Group C has reigning champions Japan, along with Switzerland, Cameroon, and Ecuador. The latter three are making their tournament debut. It seems Japan will have an easy path to the knockout stages, but the games have yet to be played. History is certain to be made, considering at least one of the debut nations will progress to the knockout rounds.
Group D has been dubbed this Cup’s version of the Group of Death. World power and two-time champions USA headline the group. Australia is always a fierce opponent, and Nigeria boast their resume as the reigning African champs. Sweden have former USA coach Pia Sundhage and three top 3 finishes at the World Cup to hang their hat on. Every team in this group had better strap on their goal scoring boots if they are going to progress out of the Group of Death.
Group F has an interesting mix with Brazil, South Korea, Spain, and Costa Rica. Brazil has progressed to the knockout stage in each of the last four World Cups, and they have Marta, the superstar who we had the opportunity to interview for the Instep. This will be the debut for Spain and Costa Rica’s women’s team, and the second tournament for the South Koreans. Similarly to Group C, it seems there is a favorite (Brazil), and three other teams hoping to progress.
That leaves us with Group F. The only team with a top 4 finish is France, who finished 4th in 2011. England, Colombia, and Mexico have all been to the tournament before, but without the success of some of the other groups. Any of these teams can progress as top 2 in the group, but don’t pencil anyone in until all the matches are played.

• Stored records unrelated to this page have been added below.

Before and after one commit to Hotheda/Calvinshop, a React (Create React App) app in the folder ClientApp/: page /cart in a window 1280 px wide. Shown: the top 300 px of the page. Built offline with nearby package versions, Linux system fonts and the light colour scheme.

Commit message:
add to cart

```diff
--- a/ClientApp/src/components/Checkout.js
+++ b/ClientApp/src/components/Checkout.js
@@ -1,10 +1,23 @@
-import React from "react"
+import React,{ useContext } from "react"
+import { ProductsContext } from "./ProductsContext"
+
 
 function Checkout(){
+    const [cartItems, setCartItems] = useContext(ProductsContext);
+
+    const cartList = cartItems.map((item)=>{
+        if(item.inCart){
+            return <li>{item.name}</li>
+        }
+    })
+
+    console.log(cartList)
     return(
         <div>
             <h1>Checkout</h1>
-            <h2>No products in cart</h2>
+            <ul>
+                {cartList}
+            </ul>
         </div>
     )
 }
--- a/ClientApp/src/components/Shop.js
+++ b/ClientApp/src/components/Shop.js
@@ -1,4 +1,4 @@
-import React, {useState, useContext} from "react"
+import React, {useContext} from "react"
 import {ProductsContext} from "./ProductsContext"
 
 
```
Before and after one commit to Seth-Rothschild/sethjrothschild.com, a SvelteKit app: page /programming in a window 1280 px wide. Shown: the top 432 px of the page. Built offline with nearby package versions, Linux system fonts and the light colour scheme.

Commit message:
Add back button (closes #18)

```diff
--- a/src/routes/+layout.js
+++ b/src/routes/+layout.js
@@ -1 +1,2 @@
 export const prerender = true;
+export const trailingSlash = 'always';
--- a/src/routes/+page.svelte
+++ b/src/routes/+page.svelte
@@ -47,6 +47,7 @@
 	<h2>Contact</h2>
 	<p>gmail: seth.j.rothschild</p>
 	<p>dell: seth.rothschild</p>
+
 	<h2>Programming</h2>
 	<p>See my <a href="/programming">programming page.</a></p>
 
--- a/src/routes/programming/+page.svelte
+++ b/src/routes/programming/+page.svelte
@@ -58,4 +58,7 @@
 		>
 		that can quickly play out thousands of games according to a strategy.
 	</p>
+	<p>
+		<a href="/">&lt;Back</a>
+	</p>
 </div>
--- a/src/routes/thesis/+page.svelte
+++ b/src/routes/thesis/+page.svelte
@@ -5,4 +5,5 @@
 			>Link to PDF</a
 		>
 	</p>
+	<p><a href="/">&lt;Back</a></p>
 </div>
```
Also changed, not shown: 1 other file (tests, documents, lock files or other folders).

As usual the top 2 teams out of each group will progress to the knockout stage. However, with the expansion of the tournament to 24 teams, four of the six third place teams in each group will also progress, while the other two will be knocked out. Now managers have the task of preparing for their group games in the quest for the Cup. The first match will feature Canada vs China on June 6th, 2015 at Commonwealth Stadium in Edmonton.